### DATA EXCERPTS

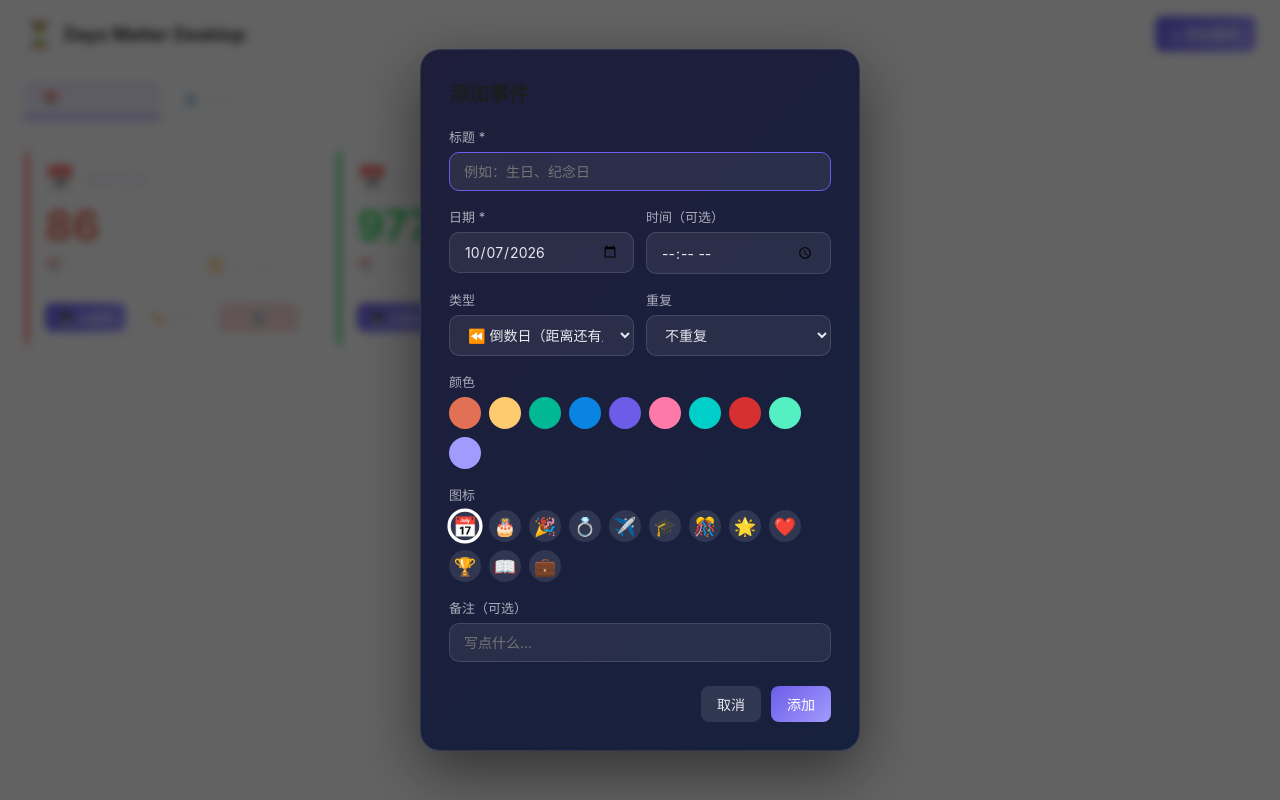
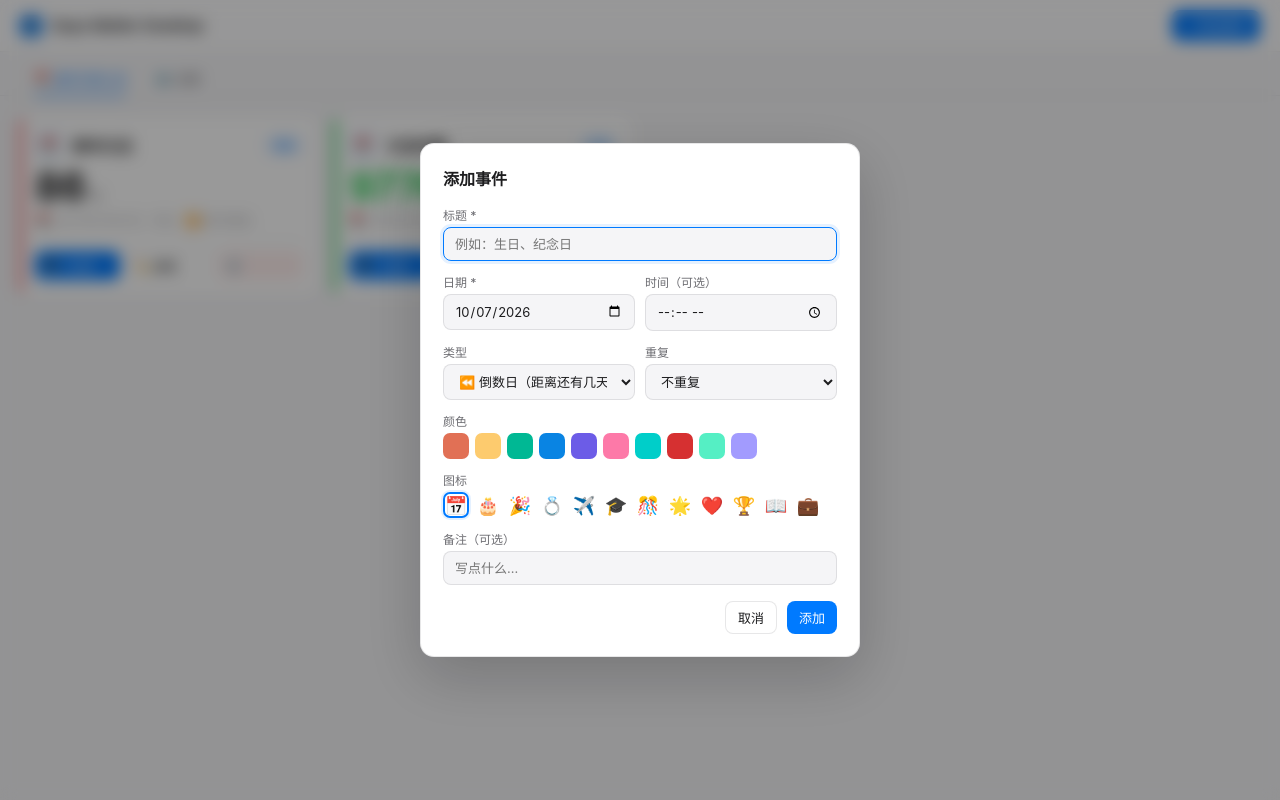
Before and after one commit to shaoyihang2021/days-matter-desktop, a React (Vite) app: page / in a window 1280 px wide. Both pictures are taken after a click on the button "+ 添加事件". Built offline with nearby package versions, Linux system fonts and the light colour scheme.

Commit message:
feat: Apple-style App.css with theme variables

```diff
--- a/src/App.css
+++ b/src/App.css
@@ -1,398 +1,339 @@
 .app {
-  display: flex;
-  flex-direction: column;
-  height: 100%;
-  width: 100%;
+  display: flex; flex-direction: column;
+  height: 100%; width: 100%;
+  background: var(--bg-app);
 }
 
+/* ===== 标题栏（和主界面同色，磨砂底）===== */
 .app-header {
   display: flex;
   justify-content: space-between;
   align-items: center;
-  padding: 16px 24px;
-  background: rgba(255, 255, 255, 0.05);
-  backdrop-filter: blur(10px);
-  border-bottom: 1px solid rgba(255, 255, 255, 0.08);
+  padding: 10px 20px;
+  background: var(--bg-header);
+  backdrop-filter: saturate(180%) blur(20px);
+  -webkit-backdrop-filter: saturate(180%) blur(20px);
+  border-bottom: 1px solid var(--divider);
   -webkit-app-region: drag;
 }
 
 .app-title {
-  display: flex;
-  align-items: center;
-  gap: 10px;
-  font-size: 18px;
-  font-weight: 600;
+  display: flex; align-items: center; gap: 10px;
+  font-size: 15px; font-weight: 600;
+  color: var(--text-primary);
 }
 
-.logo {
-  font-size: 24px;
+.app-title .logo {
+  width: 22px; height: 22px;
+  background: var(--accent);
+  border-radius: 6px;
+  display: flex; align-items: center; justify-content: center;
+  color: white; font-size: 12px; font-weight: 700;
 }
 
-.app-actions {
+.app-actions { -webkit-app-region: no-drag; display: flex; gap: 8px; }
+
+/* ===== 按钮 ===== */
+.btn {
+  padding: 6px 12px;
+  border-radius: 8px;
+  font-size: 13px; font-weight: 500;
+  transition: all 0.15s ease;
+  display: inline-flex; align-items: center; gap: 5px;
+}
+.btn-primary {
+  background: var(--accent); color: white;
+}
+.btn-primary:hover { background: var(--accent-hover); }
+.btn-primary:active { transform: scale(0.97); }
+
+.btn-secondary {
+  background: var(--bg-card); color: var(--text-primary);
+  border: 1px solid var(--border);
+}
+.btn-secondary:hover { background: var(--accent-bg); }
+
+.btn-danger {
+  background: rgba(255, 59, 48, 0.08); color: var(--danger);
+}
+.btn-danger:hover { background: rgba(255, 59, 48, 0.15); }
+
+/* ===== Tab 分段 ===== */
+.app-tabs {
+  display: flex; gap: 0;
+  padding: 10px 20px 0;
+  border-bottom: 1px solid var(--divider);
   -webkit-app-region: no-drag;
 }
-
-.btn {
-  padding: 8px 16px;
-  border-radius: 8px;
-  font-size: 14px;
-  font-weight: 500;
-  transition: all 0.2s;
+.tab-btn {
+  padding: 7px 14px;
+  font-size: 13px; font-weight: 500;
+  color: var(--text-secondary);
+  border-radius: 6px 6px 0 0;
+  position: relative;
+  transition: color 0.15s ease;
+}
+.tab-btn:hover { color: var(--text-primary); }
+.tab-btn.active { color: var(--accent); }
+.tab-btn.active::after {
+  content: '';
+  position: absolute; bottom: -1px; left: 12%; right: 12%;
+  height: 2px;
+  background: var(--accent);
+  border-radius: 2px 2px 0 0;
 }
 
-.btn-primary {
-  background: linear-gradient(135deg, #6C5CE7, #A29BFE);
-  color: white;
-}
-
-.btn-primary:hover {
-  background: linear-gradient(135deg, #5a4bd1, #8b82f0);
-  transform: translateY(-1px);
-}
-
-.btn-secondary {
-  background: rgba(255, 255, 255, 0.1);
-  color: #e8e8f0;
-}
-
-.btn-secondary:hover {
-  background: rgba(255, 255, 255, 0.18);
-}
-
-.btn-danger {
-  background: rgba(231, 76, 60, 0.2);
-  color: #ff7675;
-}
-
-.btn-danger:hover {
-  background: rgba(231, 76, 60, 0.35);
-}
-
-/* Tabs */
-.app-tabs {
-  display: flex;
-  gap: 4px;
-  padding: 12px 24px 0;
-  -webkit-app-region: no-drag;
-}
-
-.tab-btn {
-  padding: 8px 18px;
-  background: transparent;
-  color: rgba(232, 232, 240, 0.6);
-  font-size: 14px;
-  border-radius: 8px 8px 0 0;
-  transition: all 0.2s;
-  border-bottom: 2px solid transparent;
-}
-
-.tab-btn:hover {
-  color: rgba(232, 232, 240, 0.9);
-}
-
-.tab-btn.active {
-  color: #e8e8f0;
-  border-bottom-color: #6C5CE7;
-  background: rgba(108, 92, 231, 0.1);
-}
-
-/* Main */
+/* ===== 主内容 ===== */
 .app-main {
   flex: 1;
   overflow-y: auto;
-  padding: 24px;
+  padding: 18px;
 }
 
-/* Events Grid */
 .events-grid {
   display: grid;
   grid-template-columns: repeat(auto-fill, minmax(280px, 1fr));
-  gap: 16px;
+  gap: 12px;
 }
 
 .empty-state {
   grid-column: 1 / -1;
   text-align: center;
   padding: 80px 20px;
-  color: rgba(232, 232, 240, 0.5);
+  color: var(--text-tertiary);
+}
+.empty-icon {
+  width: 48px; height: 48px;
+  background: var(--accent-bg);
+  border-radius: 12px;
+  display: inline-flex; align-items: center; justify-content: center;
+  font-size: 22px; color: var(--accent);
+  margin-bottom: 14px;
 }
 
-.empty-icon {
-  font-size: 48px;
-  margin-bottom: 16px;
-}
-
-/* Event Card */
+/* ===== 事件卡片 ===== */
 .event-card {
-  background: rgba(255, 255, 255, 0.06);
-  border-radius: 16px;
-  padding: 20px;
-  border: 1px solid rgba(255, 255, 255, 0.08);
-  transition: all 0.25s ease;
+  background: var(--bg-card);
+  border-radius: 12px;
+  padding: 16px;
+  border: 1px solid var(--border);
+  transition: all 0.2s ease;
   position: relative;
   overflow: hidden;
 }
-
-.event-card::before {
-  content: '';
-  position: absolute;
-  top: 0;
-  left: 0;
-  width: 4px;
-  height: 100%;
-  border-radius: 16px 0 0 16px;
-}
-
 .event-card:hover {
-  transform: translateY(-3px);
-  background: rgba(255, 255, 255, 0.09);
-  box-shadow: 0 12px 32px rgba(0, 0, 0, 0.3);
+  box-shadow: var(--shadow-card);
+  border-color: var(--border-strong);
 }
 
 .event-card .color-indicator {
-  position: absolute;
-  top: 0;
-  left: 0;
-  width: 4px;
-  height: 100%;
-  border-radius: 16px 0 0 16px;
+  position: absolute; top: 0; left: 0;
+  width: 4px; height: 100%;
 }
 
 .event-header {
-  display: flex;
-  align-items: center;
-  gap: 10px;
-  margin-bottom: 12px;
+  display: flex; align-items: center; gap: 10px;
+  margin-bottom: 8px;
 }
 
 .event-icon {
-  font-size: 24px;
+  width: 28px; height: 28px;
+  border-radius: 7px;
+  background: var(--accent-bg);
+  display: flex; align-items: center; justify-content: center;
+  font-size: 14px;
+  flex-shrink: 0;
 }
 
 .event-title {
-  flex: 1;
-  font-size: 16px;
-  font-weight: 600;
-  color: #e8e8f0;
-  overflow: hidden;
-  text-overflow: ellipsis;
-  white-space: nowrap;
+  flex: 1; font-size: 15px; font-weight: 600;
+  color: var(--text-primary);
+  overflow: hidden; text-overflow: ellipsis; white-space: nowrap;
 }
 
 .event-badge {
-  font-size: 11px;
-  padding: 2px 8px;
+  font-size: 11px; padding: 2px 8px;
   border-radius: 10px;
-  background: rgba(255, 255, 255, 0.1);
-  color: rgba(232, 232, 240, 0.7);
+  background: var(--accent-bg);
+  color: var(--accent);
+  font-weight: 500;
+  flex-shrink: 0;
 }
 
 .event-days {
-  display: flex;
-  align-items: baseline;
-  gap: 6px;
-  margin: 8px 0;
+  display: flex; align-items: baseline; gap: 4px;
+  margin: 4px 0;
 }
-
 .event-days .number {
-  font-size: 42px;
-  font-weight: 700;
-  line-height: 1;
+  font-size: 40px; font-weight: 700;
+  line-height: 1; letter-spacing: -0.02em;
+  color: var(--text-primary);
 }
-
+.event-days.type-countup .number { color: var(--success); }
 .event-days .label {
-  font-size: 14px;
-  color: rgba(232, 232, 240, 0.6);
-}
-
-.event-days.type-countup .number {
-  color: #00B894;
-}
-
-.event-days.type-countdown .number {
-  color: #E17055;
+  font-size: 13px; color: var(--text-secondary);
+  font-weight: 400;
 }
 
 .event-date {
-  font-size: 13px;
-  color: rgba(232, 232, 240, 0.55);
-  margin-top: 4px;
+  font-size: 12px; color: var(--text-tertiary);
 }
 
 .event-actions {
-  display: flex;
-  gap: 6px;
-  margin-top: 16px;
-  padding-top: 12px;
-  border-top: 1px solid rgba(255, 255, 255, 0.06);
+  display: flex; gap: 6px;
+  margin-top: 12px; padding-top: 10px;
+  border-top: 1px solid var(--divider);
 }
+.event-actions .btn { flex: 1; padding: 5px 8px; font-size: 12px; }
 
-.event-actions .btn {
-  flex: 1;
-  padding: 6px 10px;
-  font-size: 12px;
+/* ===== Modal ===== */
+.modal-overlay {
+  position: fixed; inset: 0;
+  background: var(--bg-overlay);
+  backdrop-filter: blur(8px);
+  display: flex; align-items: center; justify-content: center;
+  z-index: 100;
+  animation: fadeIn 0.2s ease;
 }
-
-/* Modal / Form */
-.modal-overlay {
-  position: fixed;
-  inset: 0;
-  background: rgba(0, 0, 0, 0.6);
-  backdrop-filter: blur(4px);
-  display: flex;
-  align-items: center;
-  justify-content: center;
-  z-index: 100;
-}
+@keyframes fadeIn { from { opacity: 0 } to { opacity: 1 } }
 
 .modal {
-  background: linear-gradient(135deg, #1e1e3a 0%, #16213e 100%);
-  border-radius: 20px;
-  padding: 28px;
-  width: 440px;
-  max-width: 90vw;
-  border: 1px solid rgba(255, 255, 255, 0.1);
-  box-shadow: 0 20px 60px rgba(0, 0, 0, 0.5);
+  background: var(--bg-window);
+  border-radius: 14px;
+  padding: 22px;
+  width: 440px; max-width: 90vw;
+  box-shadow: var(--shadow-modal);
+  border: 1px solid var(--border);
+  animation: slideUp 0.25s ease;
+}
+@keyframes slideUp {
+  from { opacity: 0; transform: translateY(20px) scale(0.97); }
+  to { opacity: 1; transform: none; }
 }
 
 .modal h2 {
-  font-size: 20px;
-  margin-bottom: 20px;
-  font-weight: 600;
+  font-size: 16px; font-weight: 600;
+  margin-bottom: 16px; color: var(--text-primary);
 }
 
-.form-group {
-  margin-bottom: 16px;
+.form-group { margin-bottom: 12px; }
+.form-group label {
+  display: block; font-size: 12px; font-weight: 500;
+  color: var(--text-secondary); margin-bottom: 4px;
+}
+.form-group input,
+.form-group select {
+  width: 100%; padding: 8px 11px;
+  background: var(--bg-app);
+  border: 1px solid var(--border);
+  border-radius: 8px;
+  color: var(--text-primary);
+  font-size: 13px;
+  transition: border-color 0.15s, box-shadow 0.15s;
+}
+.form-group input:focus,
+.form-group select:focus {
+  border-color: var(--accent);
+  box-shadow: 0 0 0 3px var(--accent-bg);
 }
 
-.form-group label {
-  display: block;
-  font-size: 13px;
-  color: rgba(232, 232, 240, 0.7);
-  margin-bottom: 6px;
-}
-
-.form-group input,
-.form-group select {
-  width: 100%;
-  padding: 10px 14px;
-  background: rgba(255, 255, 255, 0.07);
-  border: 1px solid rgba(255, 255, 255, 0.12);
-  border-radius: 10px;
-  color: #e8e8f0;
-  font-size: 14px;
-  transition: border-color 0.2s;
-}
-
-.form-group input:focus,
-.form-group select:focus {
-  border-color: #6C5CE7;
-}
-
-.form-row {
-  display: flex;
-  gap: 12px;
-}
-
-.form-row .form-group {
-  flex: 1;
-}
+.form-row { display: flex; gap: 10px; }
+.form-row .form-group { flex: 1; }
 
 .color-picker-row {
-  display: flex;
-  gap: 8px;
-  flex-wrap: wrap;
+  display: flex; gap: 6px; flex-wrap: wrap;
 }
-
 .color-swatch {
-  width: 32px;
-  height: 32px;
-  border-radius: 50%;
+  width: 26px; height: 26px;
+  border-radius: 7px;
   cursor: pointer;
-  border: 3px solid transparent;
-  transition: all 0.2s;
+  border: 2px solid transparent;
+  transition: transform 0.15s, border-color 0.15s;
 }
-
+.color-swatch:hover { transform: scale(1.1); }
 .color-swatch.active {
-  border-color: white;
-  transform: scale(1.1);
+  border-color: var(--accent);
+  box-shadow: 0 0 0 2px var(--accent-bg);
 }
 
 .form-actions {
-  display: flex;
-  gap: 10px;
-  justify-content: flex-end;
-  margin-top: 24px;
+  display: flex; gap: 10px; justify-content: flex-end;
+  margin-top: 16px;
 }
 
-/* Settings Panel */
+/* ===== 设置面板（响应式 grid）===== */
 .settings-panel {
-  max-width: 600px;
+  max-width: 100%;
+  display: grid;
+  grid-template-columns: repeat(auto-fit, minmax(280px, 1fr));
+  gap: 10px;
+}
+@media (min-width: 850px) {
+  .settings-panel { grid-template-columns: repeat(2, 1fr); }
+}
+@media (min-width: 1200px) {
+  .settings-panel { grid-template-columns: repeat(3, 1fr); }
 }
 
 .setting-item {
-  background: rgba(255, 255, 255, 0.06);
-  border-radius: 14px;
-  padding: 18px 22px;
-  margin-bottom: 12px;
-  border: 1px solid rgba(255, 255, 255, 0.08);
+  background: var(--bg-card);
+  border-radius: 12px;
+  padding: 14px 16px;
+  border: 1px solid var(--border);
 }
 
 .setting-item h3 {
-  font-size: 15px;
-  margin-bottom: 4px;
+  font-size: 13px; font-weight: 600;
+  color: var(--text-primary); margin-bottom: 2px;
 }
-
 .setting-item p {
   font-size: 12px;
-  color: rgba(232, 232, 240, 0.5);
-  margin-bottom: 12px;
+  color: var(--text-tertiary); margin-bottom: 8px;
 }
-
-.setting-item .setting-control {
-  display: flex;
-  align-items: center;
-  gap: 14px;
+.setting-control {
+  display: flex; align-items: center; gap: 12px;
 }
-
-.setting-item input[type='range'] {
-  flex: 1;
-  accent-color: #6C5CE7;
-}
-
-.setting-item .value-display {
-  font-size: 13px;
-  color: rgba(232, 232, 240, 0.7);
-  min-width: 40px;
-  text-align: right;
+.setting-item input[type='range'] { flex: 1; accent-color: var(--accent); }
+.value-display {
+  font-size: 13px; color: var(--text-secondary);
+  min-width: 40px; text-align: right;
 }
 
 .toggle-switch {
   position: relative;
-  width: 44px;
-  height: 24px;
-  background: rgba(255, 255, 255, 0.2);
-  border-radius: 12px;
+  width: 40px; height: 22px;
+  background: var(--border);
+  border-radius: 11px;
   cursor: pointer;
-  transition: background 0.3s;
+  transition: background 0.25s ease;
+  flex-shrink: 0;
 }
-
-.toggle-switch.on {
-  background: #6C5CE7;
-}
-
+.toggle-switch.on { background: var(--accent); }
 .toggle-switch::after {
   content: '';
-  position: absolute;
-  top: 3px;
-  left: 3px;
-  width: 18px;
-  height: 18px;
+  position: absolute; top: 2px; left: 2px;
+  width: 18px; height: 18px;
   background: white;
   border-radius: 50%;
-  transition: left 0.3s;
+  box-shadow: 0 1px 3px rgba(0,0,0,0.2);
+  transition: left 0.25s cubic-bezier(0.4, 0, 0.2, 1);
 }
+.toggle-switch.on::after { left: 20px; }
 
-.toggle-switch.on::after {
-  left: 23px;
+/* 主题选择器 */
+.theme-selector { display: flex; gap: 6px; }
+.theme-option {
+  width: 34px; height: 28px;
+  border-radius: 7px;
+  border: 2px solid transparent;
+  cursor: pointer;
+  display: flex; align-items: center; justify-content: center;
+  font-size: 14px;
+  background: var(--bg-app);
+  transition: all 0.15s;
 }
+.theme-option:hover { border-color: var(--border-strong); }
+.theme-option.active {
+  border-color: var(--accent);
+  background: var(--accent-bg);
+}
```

######

EXERCISE PROMPT.
Reproduce every line in the data that has the word "days" in it.

OUTPUT FOR THIS EXERCISE.
Before and after one commit to shaoyihang2021/days-matter-desktop, a React (Vite) app: page / in a window 1280 px wide. Both pictures are taken after a click on the button "+ 添加事件". Built offline with nearby package versions, Linux system fonts and the light colour scheme.
 .event-days {
 .event-days .number {
+.event-days.type-countup .number { color: var(--success); }
 .event-days .label {
-.event-days.type-countup .number {
-.event-days.type-countdown .number {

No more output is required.